Before anyone pities the poor, poor oil companies, consider two other things that have gone up: gas prices and oil company profits.
An average gallon of unleaded gasoline is at a record high at $3.90 a gallon, up $1.03 from a year ago. The big five oil companies recorded more than $31 billion in profits for the first three months of this year. They are projected to make $125 billion this year.
Given all of that, the Senate is considering a bill that would repeal the subsidies those five companies receive. It would amount to about $2 billion, a small percentage of their profits. That money would help the government stave off some budget cuts.

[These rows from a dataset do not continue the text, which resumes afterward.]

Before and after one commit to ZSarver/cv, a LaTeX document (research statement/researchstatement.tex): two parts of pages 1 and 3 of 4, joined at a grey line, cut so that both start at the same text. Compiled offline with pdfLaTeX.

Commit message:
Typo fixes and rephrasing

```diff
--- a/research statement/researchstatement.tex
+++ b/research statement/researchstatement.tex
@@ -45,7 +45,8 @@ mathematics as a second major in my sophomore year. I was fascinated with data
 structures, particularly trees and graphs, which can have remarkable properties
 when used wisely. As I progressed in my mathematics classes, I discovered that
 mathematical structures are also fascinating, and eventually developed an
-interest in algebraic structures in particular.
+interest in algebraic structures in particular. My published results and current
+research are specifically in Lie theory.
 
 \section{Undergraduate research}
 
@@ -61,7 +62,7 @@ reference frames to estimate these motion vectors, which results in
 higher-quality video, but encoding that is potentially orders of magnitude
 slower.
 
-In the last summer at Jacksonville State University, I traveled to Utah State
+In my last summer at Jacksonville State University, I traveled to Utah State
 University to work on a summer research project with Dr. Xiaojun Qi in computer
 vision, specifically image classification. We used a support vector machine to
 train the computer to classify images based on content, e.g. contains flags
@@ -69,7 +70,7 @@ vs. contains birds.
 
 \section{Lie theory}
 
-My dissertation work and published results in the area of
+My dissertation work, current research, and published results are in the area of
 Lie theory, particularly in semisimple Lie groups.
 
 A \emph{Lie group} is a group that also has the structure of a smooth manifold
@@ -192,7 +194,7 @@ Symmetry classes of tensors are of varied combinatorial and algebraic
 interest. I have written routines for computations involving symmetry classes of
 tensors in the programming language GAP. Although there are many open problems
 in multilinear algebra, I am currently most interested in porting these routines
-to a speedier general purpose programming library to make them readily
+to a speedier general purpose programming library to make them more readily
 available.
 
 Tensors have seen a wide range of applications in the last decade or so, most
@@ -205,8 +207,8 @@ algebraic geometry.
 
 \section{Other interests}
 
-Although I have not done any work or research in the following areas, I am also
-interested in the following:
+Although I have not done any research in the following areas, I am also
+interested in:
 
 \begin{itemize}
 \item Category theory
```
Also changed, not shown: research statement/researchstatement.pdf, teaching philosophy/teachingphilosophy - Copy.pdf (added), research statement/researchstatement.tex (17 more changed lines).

But Republicans are taking the oil companies’ view. They say the bill wouldn’t lower the prices at the pump, but if that’s true, what’s the point of giving the subsidies? The Republicans also complain that the Democrats are trying to raise taxes, but Democrats just want them to pay their fair share.
During the hearing, Democratic senators talked about the country making “shared sacrifices” during the economic downturn. Chevron Corp. CEO John Watson said Americans don’t want that but instead want “shared prosperity.”
He was cut off by Democratic Sen. Jay Rockefeller, D-W.Va., a scion of the oil tycoon who founded Standard Oil — the company that spawned Chevron. “Lovely statement,” Rockefeller said, “but do you understand how out of touch that is?”
Unfortunately, the executives and the Republicans are blind to the fact that Americans’ prosperity is hampered by the gas prices. Instead, they offer a litany of spurious complaints:
• One executive complained the industry shouldn’t be “punished” because it’s successful. But if the companies are so successful, they don’t need the subsidies.
• Another executive said repealing the subsidies would “discourage” oil companies from investing in exploration. But no one will be discouraged when they can make the profits the oil companies do.
• In a news release issued before the hearing, ConocoPhillips complained that the plan to repeal the subsidies was “un-American.” That’s disgraceful. Doing your part is fundamentally American — it’s not paying your fair share that is un-American.
The fact is the oil industry can and should pay more. Congress should pass the bill. It’s disgusting that Republicans are letting the oil companies gorge themselves while average Americans get stuck with the bill.